Just built a cool DIY tech project that you’re proud of? Want to meet like-minded hackers who enjoy working on interesting electronics projects? Join a makerspace to be involved in the maker community!
Joining a maker space is a great way to:
Share your DIY projects to get feedback
Attend themed maker events and classes
Meet and collaborate with other like-minded hackers
Learn new trends in the hardware/DIY space
Get new DIY project ideas
If you are wondering where to find a makerspace that suit your needs, we’ve compiled a list of best makerspaces ranging from local maker workshops to online hobbyist communities:
The product team at Sahara Cloud releases regular feature updates based on feedback from our beta users. This week, we are focusing on the boards and sensors we support on our platform which currently includes Arduino Uno, Arduino Micro, LCDs, and LEDs.
Sign up to join our beta here.
Sahara Cloud is a cloud-based hardware development platform that enables users to design, code, and test their hardware systems virtually without needing any physical components or equipment. We are currently running a private beta, join the waitlist!
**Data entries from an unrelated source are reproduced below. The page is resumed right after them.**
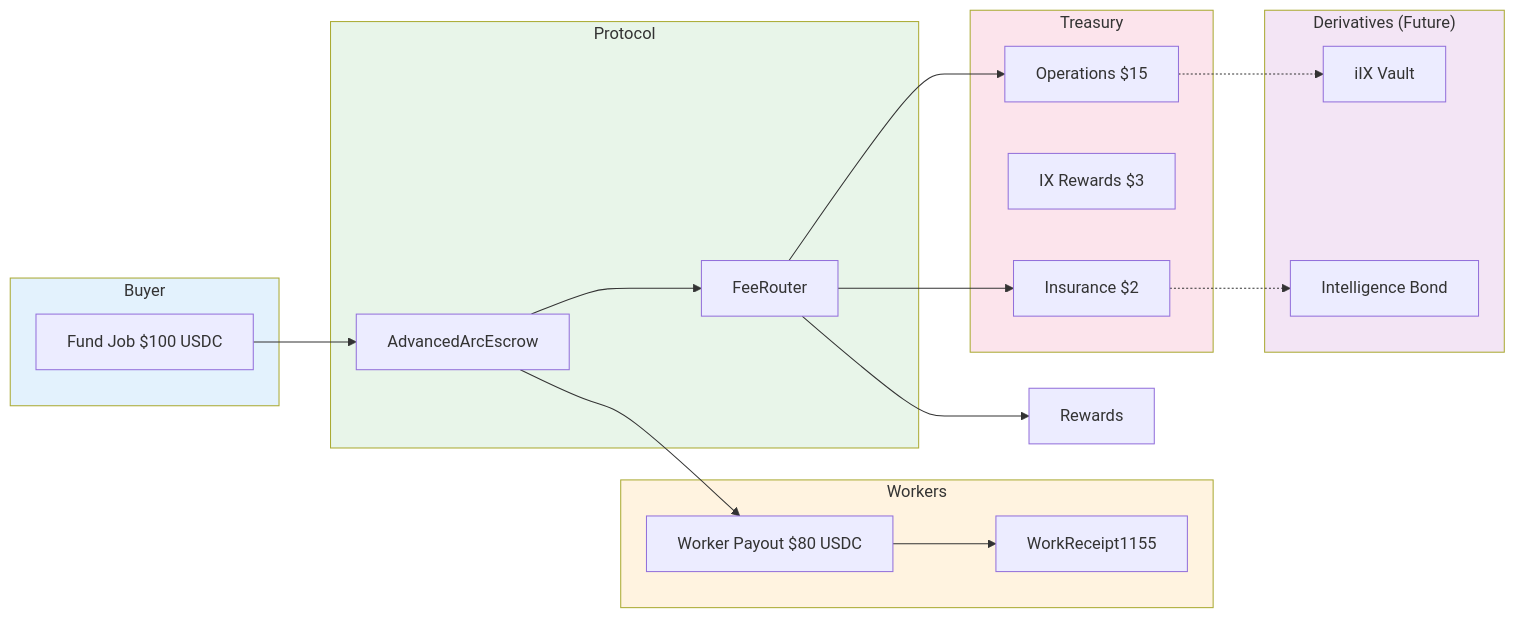
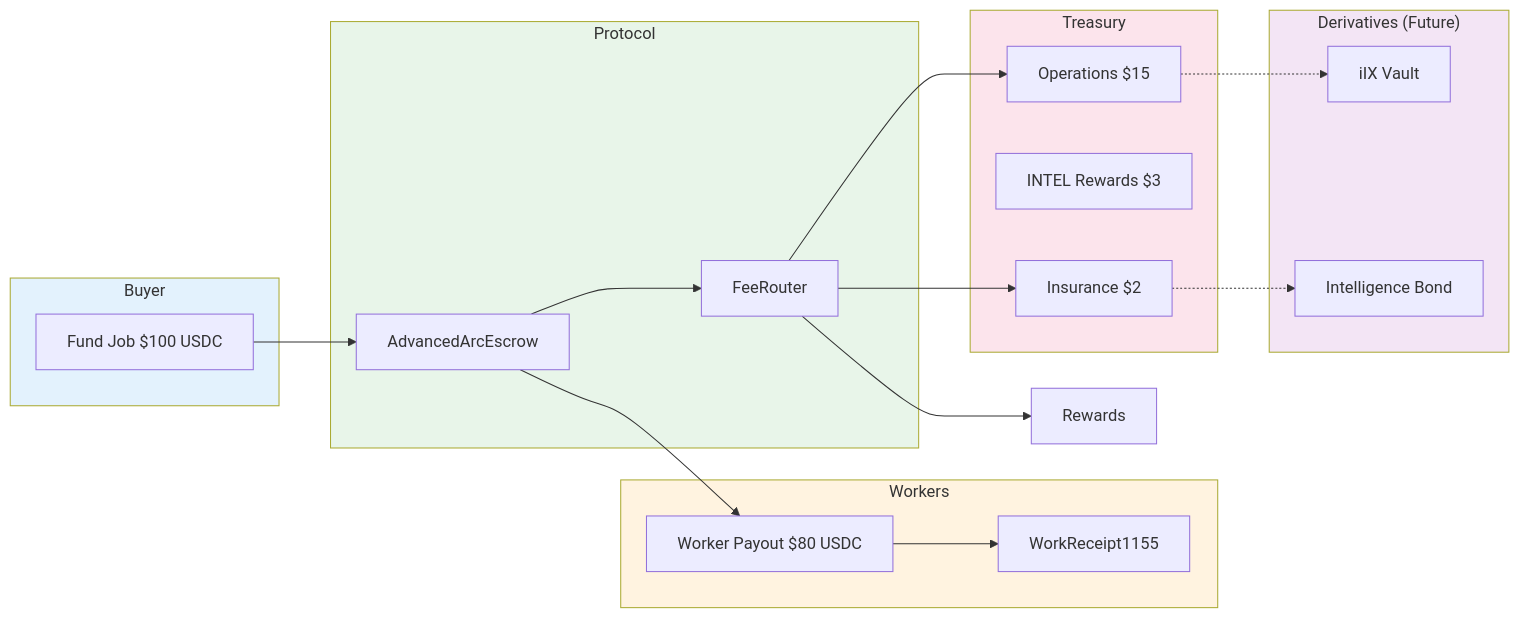
The fourth of 4 diagrams in docs/architecture/intelligence-derivatives-evolution.md (chimera-defi/ethglobal-cannes-2026-intelligence-exchange), drawn with Mermaid before and after one commit. The commit also changed other lines of this file and 7 other files, not shown here.

````diff
--- a/docs/architecture/intelligence-derivatives-evolution.md
+++ b/docs/architecture/intelligence-derivatives-evolution.md
@@ -155,43 +157,43 @@
 ```mermaid
 flowchart LR
     subgraph Buyer["Buyer"]
         Fund["Fund Job $100 USDC"]
     end
 
     subgraph Protocol["Protocol"]
         Escrow["AdvancedArcEscrow"]
         FeeRouter["FeeRouter"]
     end
 
     subgraph Workers["Workers"]
         Payout["Worker Payout $80 USDC"]
         WR["WorkReceipt1155"]
     end
 
     subgraph Treasury["Treasury"]
         Ops["Operations $15"]
-        Rew["IX Rewards $3"]
+        Rew["INTEL Rewards $3"]
         Insurance["Insurance $2"]
     end
 
     subgraph Derivatives["Derivatives (Future)"]
         Vault["iIX Vault"]
         Bond["Intelligence Bond"]
     end
 
     Fund --> Escrow --> Payout
     Escrow --> FeeRouter
     FeeRouter --> Ops
     FeeRouter --> Rewards
     FeeRouter --> Insurance
     Payout --> WR
     
     Ops -.-> Vault
     Insurance -.-> Bond
 
     style Buyer fill:#e3f2fd
     style Protocol fill:#e8f5e9
     style Workers fill:#fff3e0
     style Treasury fill:#fce4ec
     style Derivatives fill:#f3e5f5
 ```
````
If you’re starting out on your embedded development journey, it can sometimes be a little overwhelming when there are so many different boards and microcontrollers on the market. In this post, we are breaking down common embedded development boards and focusing on three boards that are popular for beginner and intermediate developers.
You have a great idea about a hardware device that can solve a problem that many people have, but you don’t have the budget or the expertise required to build the product – so where do you start?
This is a common problem that a lot of hardware startup founders have: lack of resources to test out their hypothesis. Whether it is not having enough time, money, or talent – entrepreneurs often have to be creative and learn to be scrappy with the limited resources they have to build their product.
The key to achieve product market fit as a startup is to run many lean experiments, apply the learnings, and rapidly iterate the product development cycle. However, it is harder to be lean when you are building a physical hardware product. Building hardware is a more complex process than software development, and you can’t just release a new software update to fix a hardware problem. Therefore, knowing how to build a good hardware MVP (minimum viable product) is essential to a hardware startup’s success.
We spoke with Akarsh Vinod, founder of Dio, to learn about how he developed his hardware MVP. Dio makes simple and affordable multi-room speakers that aim to make listening to audio easy and convenient.
Whether you are a beginner who wants to tinker with hardware, or a professional developer looking to refresh and supplement your knowledge, online embedded systems courses are a great way to learn new skills at a low cost and with flexible schedule.
Below is a list of online embedded systems courses taught by experienced instructors that we recommend (and verified by tens and thousands of students). These courses are ideal for beginners, intermediate students, as well as experts.
There’s a stark difference between software and hardware development and why people say dealing with hardware is hard. Not only is it more costly to achieve product market fit, but the hardware development process can take 4x longer than that of software development.
With software development, you can start coding immediately on your laptop after downloading the necessary applications. In contrast, the hardware development process requires coding the system, determining which components to purchase, connecting these components, and ensuring that the code runs correctly on these devices. On top of that, even if you were to determine which components to use, ordering parts can take weeks to months.
The COVID-19 pandemic has a profound impact on the way we operate. One of the areas that the pandemic has changed is the way instructors teach, especially for subjects that require hands-on instruction. Electrical engineering is one of the challenging subjects that require instructors to come up with creative ways to adjust to remote teaching.
We’ve spoken to over 50 professors that teach embedded systems and electrical engineering at top US engineering programs such as Cornell, MIT, Stanford to understand the main challenges of teaching remotely. Below we summarized the most common ways professors used to teach remotely.
Our CEO, Jama Mohamed, recently had a conversation with Differential Ventures about his philosophy on the future of hardware and why he started building Sahara Cloud after spending 5 years helping hardware startups build their embedded systems as a consultant.
Below is an excerpt of the interview. Read the full version here.
Hi everyone, my name is Jama and I am the founder of Sahara Cloud. Our mission is to democratize hardware and make it more accessible to everyone through virtual prototyping.
I first started thinking about ways to improve the hardware development process when I was helping hardware startups build their embedded systems after graduating as an Electrical Engineer from Caltech. As we all know, building hardware is hard – Hardware is more expensive, slower to build, and harder to maintain – all because of the physical nature of hardware. There is a reason why there are 10x more software startups compared to hardware startups.